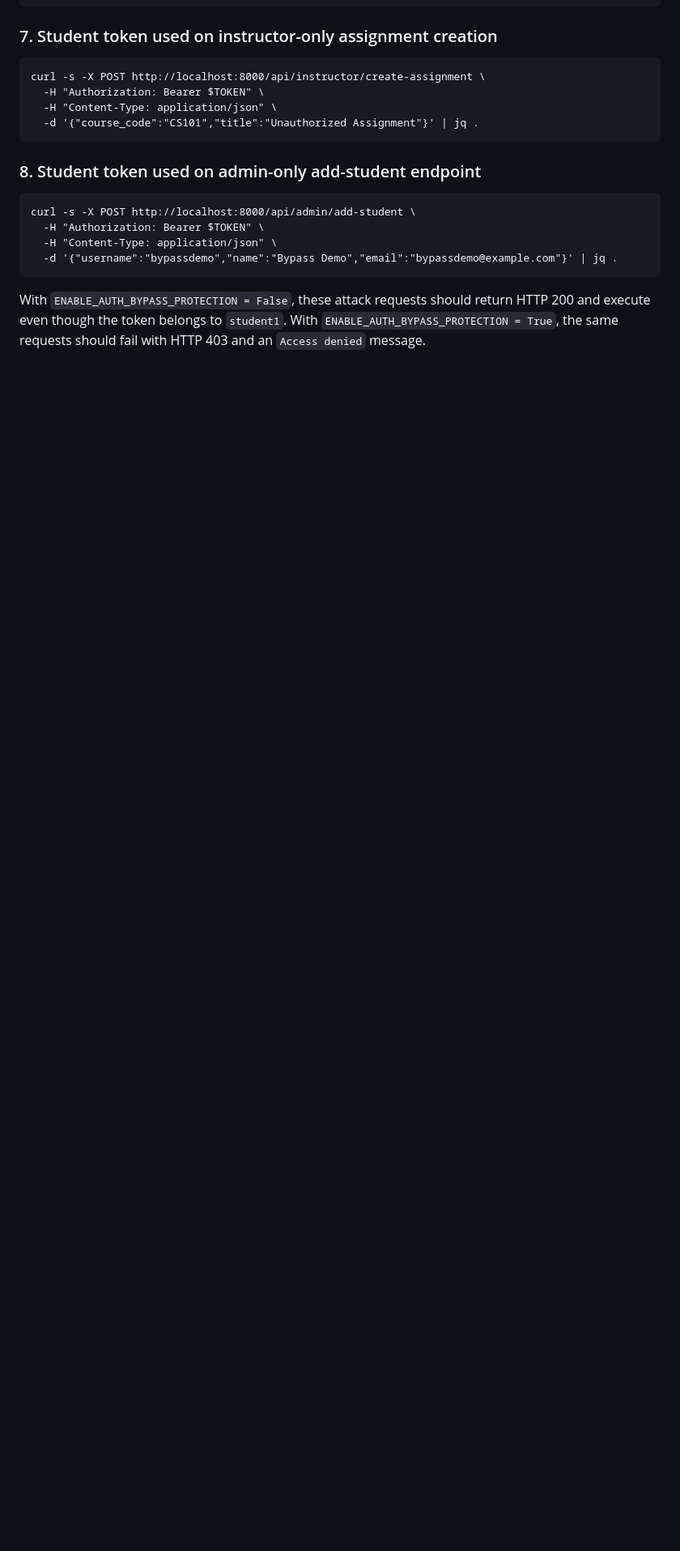
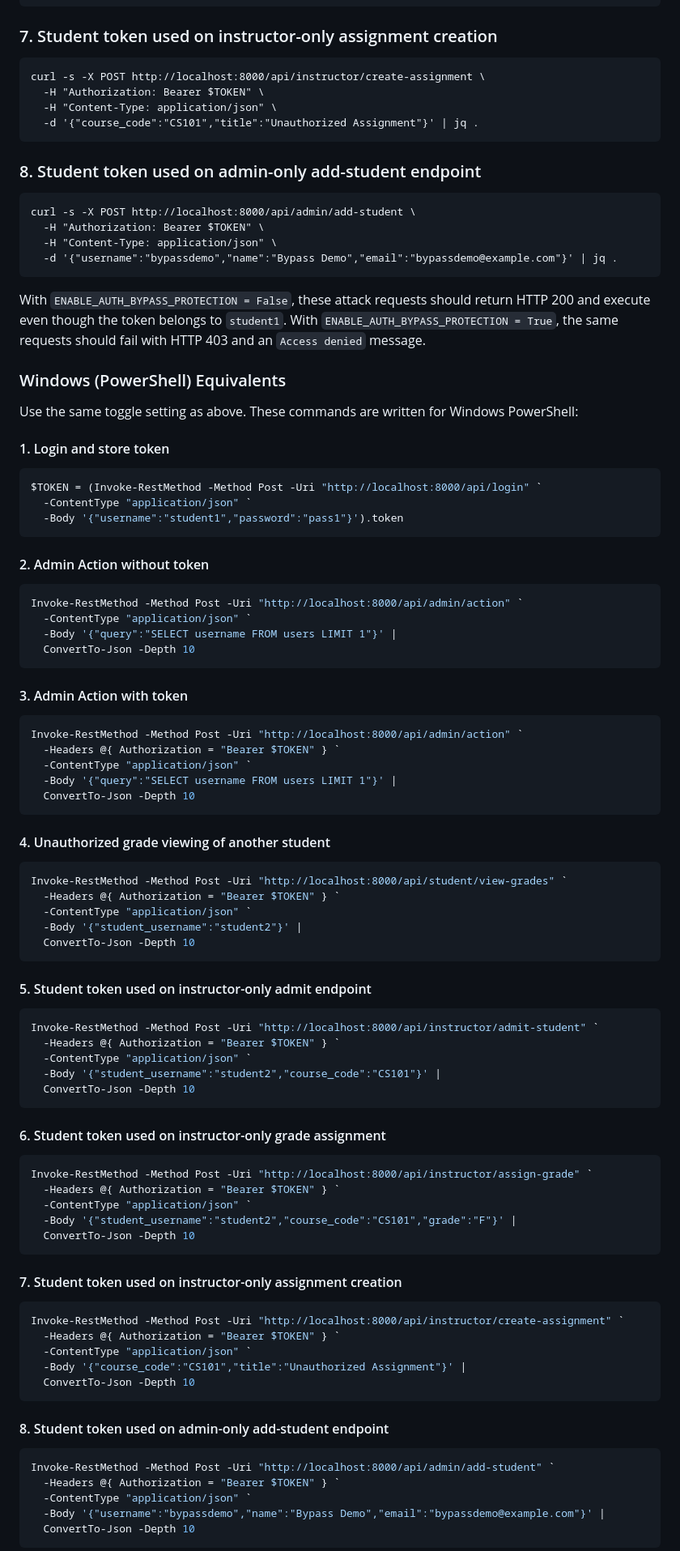
Before and after one commit to krishna-prabu-kgpian/DBSHIELD, a Markdown page: README.md, the part around one of its changes. Shown at 81% size. Drawn GitHub-style; blank space fills up the shorter version.

Commit message:
partial-readme-2

````diff
--- a/README.md
+++ b/README.md
@@ -139,3 +139,76 @@ curl -s -X POST http://localhost:8000/api/admin/add-student \
 With `ENABLE_AUTH_BYPASS_PROTECTION = False`, these attack requests should return HTTP 200 and execute even though the token belongs to `student1`.
 With `ENABLE_AUTH_BYPASS_PROTECTION = True`, the same requests should fail with HTTP 403 and an `Access denied` message.
 
+### Windows (PowerShell) Equivalents
+
+Use the same toggle setting as above. These commands are written for Windows PowerShell:
+
+#### 1. Login and store token
+```powershell
+$TOKEN = (Invoke-RestMethod -Method Post -Uri "http://localhost:8000/api/login" `
+  -ContentType "application/json" `
+  -Body '{"username":"student1","password":"pass1"}').token
+```
+
+#### 2. Admin Action without token
+```powershell
+Invoke-RestMethod -Method Post -Uri "http://localhost:8000/api/admin/action" `
+  -ContentType "application/json" `
+  -Body '{"query":"SELECT username FROM users LIMIT 1"}' |
+  ConvertTo-Json -Depth 10
+```
+
+#### 3. Admin Action with token
+```powershell
+Invoke-RestMethod -Method Post -Uri "http://localhost:8000/api/admin/action" `
+  -Headers @{ Authorization = "Bearer $TOKEN" } `
+  -ContentType "application/json" `
+  -Body '{"query":"SELECT username FROM users LIMIT 1"}' |
+  ConvertTo-Json -Depth 10
+```
+
+#### 4. Unauthorized grade viewing of another student
+```powershell
+Invoke-RestMethod -Method Post -Uri "http://localhost:8000/api/student/view-grades" `
+  -Headers @{ Authorization = "Bearer $TOKEN" } `
+  -ContentType "application/json" `
+  -Body '{"student_username":"student2"}' |
+  ConvertTo-Json -Depth 10
+```
+
+#### 5. Student token used on instructor-only admit endpoint
+```powershell
+Invoke-RestMethod -Method Post -Uri "http://localhost:8000/api/instructor/admit-student" `
+  -Headers @{ Authorization = "Bearer $TOKEN" } `
+  -ContentType "application/json" `
+  -Body '{"student_username":"student2","course_code":"CS101"}' |
+  ConvertTo-Json -Depth 10
+```
+
+#### 6. Student token used on instructor-only grade assignment
+```powershell
+Invoke-RestMethod -Method Post -Uri "http://localhost:8000/api/instructor/assign-grade" `
+  -Headers @{ Authorization = "Bearer $TOKEN" } `
+  -ContentType "application/json" `
+  -Body '{"student_username":"student2","course_code":"CS101","grade":"F"}' |
+  ConvertTo-Json -Depth 10
+```
+
+#### 7. Student token used on instructor-only assignment creation
+```powershell
+Invoke-RestMethod -Method Post -Uri "http://localhost:8000/api/instructor/create-assignment" `
+  -Headers @{ Authorization = "Bearer $TOKEN" } `
+  -ContentType "application/json" `
+  -Body '{"course_code":"CS101","title":"Unauthorized Assignment"}' |
+  ConvertTo-Json -Depth 10
+```
+
+#### 8. Student token used on admin-only add-student endpoint
+```powershell
+Invoke-RestMethod -Method Post -Uri "http://localhost:8000/api/admin/add-student" `
+  -Headers @{ Authorization = "Bearer $TOKEN" } `
+  -ContentType "application/json" `
+  -Body '{"username":"bypassdemo","name":"Bypass Demo","email":"bypassdemo@example.com"}' |
+  ConvertTo-Json -Depth 10
+```
+
````
Also changed, not shown: other parts of README.md (+4 -0 lines).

:::::

What the task asks: Write out every line of the entries that holds the word "admit".

The completed task:
+#### 5. Student token used on instructor-only admit endpoint
+Invoke-RestMethod -Method Post -Uri "http://localhost:8000/api/instructor/admit-student" `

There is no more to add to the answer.